The World Health Organization declared that the coronavirus is a global pandemic on March 11.
Since then, however, President Trump has called the coronavirus in tweets and at news conferences “the “Chinesevirus,” claiming he called it that because it is believed that the coronavirus outbreak staredin Wuhan, China. Trump even claimed that the term “Chinese virus” was not racially charged.
Many Asian-Americans disagree.
“I am not surprised that the president said this,” says Salmon Nguyen a Vietnamese-American student at Florida A&M University. “He has said many derogatory things toward different ethnicities.”
Other Asian Americans have the same opinion as Nguyen, Thai Nguyen, a sophomore business student at FAMU who is also Vietnamese-American, shares similarsentiments.
“It was pure ignorance as usual and his words usually start racial attacks but that’s apparently,” Thai said. “The norm now and none of his words, tweets nor actions have been punished or reprimanded so what other reaction than an eye roll can we have?”
There have been reports of Asian-Americans being attacked due to the coronavirus, especially in New York City, the epicenter of the virus in this country.
Salomon said he is not fearful of being racially harassed, but he does fear for Asian-Americans who own businesses and how they may be negatively affected.
“I do not personally fear for myself because I know how to react in that situation,” Salomon said. “I do however fear for the Asian-American business owners that still have to work and interact with customers.”
Thai noted that some Asian businesses are already being affected due to the coronavirus
“Many restaurants, salons, and supermarkets that are Asian owned have seen a drastic drop in sales and revenue,” he said.
Thai also gave an emphatic response to anybody who is racially attacking Asian-Americans. “They’re obviously ignorant and racist and want to be spiteful and hateful to get a reaction,” he said. “They see one of the world’s most powerful leaders get away with it and that encourages them.
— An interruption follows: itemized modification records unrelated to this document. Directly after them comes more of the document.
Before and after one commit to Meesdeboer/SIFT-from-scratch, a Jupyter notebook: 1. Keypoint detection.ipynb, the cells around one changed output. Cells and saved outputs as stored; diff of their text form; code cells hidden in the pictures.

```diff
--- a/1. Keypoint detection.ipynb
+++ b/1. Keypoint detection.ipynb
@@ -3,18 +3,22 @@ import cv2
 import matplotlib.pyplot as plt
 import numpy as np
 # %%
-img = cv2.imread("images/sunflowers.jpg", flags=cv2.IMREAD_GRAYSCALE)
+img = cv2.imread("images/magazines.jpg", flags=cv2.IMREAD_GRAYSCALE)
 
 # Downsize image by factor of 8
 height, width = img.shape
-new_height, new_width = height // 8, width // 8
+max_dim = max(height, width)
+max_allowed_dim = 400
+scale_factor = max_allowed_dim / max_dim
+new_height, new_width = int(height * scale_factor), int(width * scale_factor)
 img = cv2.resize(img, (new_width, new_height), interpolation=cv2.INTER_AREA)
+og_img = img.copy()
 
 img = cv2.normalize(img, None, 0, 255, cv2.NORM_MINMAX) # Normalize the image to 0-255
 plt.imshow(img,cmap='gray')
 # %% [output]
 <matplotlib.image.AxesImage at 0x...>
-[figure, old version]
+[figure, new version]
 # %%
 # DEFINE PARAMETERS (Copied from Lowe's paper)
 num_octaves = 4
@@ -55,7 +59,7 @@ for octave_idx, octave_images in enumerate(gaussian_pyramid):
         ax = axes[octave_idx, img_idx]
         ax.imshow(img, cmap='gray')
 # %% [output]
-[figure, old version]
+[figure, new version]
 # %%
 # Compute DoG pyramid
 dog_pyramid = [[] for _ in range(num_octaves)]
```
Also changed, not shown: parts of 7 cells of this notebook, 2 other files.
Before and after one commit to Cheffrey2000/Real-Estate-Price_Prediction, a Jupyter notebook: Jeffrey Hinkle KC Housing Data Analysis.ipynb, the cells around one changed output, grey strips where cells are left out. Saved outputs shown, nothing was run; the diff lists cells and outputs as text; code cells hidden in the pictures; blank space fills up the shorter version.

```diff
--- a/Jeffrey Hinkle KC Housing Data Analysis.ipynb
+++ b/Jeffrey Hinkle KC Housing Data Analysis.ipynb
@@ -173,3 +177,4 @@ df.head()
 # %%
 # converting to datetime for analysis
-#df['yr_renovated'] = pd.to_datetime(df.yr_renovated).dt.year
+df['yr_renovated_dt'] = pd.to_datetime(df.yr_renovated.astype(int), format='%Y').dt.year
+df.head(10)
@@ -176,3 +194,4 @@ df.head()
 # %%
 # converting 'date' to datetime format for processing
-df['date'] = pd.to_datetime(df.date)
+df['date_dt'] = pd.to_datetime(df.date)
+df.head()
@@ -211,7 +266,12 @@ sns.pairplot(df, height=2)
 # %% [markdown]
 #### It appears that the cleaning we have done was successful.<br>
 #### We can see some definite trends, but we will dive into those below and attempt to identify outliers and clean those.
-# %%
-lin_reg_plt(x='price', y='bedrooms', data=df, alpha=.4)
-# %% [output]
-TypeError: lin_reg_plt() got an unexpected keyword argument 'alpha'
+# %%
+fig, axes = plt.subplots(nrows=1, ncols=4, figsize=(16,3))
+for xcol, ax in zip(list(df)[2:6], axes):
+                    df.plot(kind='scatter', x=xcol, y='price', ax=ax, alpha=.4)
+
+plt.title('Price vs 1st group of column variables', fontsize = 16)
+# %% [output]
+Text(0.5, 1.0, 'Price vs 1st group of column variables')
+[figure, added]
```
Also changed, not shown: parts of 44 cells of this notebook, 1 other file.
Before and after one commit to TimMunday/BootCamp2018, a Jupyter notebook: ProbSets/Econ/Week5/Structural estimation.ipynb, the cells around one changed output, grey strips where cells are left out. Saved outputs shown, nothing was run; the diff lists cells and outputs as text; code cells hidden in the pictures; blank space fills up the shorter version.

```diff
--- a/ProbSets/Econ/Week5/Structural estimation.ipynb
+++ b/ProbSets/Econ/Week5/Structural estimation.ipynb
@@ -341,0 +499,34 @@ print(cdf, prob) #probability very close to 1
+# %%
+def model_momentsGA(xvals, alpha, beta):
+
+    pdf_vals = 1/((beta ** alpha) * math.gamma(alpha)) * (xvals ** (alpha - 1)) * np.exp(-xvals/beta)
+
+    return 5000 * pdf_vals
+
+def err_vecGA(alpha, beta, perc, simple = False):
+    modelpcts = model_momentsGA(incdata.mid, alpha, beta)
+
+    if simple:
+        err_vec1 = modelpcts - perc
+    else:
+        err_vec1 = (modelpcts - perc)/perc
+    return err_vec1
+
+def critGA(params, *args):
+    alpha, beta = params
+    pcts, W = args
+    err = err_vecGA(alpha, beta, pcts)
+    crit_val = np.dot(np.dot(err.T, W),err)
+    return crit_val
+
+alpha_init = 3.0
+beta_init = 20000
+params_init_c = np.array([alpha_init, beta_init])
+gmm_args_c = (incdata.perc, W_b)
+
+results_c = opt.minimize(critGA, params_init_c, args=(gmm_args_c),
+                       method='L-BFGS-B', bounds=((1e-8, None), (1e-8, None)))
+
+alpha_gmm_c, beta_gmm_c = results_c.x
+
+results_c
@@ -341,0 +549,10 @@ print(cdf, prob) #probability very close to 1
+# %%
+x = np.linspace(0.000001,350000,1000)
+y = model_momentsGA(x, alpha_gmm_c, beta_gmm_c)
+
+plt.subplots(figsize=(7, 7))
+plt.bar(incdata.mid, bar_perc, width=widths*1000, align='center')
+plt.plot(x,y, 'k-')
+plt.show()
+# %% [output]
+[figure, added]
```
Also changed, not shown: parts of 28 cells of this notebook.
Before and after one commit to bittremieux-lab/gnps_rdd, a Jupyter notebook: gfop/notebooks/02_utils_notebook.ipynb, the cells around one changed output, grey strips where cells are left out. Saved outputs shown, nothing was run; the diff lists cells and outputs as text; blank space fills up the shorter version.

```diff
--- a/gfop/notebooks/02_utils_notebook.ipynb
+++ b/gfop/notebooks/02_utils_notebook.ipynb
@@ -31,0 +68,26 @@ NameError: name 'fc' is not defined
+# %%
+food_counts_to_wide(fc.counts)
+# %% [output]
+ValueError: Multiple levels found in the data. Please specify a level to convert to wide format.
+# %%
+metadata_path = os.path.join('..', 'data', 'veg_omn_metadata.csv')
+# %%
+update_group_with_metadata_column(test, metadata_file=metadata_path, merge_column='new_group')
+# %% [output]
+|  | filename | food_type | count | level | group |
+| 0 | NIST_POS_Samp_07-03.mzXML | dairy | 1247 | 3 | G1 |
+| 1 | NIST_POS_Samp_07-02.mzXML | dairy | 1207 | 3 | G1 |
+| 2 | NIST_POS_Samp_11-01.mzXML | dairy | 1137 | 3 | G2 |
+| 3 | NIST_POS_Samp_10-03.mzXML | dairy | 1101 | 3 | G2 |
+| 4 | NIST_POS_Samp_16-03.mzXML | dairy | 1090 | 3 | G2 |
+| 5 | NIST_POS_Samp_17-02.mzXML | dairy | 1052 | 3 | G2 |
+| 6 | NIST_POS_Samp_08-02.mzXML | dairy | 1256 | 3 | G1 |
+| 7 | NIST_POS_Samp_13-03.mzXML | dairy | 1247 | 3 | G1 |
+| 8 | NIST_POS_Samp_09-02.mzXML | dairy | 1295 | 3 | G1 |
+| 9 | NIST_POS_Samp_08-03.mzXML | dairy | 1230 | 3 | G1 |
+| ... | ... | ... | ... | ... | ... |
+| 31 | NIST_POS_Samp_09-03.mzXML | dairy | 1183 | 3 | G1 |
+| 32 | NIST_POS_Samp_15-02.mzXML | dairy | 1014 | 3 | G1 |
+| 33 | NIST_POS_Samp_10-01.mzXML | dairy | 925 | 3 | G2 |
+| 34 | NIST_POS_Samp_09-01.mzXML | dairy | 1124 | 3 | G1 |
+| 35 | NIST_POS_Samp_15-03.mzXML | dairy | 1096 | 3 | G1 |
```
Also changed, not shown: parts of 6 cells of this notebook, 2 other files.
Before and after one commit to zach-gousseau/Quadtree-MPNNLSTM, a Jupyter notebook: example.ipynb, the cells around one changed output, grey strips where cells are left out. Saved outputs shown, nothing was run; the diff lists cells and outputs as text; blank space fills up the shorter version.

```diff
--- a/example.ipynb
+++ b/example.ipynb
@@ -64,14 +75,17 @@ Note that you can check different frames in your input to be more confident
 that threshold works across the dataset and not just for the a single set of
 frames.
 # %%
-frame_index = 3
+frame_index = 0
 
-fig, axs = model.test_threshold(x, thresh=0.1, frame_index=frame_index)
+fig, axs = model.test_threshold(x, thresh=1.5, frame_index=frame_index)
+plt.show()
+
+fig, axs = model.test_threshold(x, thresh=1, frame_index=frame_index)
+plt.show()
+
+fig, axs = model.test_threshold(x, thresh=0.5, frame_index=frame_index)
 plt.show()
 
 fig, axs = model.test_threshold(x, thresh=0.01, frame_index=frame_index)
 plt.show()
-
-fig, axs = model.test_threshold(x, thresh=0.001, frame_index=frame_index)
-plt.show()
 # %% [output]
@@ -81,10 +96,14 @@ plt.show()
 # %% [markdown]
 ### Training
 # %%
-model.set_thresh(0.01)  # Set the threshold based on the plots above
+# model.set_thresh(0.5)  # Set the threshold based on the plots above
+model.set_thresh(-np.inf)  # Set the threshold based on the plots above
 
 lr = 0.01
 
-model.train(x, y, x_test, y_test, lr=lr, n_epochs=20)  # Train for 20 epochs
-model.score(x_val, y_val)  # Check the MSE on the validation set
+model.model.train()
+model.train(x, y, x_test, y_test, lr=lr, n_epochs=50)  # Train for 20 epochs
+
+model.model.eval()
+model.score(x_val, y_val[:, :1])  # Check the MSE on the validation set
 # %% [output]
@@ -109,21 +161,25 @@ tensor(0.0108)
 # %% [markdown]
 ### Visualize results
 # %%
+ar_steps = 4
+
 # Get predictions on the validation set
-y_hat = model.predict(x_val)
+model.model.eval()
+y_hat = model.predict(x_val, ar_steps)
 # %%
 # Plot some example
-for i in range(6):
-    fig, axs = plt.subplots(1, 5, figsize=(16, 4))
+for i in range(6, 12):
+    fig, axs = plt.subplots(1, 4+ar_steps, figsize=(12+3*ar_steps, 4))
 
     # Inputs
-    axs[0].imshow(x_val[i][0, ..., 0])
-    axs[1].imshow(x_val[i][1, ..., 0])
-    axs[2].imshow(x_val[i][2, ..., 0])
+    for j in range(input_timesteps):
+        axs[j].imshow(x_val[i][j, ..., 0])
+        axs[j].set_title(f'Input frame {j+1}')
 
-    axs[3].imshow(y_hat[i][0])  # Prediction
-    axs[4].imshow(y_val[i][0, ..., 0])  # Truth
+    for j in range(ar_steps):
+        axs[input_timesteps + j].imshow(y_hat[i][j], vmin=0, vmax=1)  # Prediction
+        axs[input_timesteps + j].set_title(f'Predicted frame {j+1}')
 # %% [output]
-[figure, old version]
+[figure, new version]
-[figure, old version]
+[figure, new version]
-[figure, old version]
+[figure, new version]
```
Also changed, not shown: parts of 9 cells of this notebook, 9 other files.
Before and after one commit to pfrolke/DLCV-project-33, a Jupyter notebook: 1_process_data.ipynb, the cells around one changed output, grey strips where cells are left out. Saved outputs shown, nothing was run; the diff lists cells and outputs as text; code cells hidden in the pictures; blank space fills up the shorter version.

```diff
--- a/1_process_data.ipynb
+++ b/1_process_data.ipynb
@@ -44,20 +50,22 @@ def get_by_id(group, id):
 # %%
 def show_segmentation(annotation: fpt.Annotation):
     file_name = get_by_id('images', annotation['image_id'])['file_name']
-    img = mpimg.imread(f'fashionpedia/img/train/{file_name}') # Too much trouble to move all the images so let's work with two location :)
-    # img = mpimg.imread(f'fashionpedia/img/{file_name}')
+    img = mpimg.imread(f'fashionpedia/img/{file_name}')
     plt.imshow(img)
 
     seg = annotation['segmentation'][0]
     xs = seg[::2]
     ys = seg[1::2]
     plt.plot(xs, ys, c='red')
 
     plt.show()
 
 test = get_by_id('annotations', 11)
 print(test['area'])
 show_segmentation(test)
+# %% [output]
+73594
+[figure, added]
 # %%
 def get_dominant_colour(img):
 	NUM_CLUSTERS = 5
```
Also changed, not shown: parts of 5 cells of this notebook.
If the president of the United States goes unpunished what makes you think an ordinary citizen will be punished for doing the same?”
Some Asian-Americans have been mistaken for the wrong ethnic background due to some similar features that countries in Asia share. Salomon explained why he does not have an issue with the mistake and how he responds to people who do.
“It happens quite often but I am used to it. Majority of the time, they ask to clarify rather than to insult me. I am happy to correct them and educate.”
For people who are being racially harassed, Thai offers advice for Asian-Americans on how to respond.
“Fight back. I know some think you should turn the other cheek or not fight fire with fire, but these people go unpunished and think it’s OK,” Thai said. “Fight back at ignorance with your voice. Cuss them out in your language and make fun of them for only knowing one. Stand up against these people.”
Thai also says thus far he has not been racially harassed due to Trump’s disparaging characterization of the coronavirus.